:: RECORD EXTRACTS ::

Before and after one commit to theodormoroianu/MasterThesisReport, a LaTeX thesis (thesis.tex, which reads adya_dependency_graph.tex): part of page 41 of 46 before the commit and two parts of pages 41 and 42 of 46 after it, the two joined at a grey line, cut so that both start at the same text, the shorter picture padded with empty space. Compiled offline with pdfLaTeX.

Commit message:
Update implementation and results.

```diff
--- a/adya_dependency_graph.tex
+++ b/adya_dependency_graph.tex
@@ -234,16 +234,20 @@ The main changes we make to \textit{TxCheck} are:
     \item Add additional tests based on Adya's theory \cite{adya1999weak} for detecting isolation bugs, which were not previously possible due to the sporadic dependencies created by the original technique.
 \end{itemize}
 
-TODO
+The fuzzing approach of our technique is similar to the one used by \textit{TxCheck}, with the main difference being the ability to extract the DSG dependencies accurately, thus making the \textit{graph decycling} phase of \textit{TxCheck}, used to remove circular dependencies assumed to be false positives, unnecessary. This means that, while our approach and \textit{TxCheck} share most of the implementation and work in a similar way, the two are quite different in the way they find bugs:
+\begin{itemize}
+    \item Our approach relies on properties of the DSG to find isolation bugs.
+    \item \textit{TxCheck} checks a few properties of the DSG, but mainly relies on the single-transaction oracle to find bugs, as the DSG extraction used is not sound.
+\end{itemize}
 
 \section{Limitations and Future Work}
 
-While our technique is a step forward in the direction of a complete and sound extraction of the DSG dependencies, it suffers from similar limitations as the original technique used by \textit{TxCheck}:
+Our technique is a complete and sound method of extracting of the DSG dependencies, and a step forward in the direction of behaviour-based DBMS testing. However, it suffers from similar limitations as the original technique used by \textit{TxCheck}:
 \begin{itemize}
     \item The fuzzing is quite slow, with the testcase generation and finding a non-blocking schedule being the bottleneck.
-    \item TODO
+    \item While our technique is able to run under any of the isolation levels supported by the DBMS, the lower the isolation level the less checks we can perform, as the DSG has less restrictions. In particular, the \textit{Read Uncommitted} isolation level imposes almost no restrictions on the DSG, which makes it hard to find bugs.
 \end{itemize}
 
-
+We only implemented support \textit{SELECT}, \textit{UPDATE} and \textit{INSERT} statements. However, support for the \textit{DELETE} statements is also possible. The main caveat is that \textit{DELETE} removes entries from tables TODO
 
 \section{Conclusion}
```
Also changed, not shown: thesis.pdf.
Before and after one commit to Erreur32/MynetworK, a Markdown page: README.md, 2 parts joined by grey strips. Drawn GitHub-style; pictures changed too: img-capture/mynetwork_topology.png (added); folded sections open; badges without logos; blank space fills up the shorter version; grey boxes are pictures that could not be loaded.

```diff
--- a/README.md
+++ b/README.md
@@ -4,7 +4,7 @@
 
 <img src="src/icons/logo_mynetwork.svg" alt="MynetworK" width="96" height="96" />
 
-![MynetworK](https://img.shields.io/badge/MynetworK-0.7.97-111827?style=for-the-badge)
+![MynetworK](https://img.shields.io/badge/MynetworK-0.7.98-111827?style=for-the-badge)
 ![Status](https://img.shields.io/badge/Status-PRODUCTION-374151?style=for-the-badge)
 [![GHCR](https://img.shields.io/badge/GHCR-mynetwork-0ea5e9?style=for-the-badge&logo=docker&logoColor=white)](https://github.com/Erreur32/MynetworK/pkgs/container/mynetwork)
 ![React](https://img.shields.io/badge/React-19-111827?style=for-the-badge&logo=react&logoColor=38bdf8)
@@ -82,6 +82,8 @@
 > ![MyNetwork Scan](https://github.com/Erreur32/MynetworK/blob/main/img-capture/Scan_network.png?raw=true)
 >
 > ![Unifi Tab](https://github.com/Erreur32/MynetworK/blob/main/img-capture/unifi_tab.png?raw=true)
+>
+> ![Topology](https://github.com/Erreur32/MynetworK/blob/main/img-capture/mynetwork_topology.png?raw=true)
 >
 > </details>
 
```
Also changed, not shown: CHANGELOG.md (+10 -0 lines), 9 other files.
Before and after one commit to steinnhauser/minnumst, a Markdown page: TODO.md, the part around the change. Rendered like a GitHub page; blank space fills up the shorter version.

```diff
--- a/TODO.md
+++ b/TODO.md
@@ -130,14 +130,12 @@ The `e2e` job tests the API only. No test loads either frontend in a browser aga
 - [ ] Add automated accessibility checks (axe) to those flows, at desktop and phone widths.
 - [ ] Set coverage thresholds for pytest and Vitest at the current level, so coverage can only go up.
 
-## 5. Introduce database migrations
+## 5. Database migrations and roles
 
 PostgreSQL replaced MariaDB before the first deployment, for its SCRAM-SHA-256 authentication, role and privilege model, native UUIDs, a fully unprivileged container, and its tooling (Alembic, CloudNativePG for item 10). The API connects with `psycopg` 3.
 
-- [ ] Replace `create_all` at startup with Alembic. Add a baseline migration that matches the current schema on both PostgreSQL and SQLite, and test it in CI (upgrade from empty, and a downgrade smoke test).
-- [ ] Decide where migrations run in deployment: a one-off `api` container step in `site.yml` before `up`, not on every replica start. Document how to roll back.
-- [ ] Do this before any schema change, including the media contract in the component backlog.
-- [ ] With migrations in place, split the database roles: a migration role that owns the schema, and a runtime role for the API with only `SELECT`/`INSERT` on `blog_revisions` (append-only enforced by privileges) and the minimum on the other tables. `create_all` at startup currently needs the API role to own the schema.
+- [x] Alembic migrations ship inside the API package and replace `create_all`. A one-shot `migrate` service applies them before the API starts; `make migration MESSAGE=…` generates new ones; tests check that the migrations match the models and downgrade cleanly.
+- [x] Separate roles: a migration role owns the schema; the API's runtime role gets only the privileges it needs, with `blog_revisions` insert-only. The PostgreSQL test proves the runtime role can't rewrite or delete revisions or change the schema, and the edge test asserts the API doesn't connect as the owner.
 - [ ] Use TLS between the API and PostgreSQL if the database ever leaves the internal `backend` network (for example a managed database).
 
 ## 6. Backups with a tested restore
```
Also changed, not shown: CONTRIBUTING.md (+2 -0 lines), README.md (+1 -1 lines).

:::

◆ ABOUT THIS TASK:
Report only how many lines in the listing contain the string "blob".

◆ YOUR SOLUTION:
3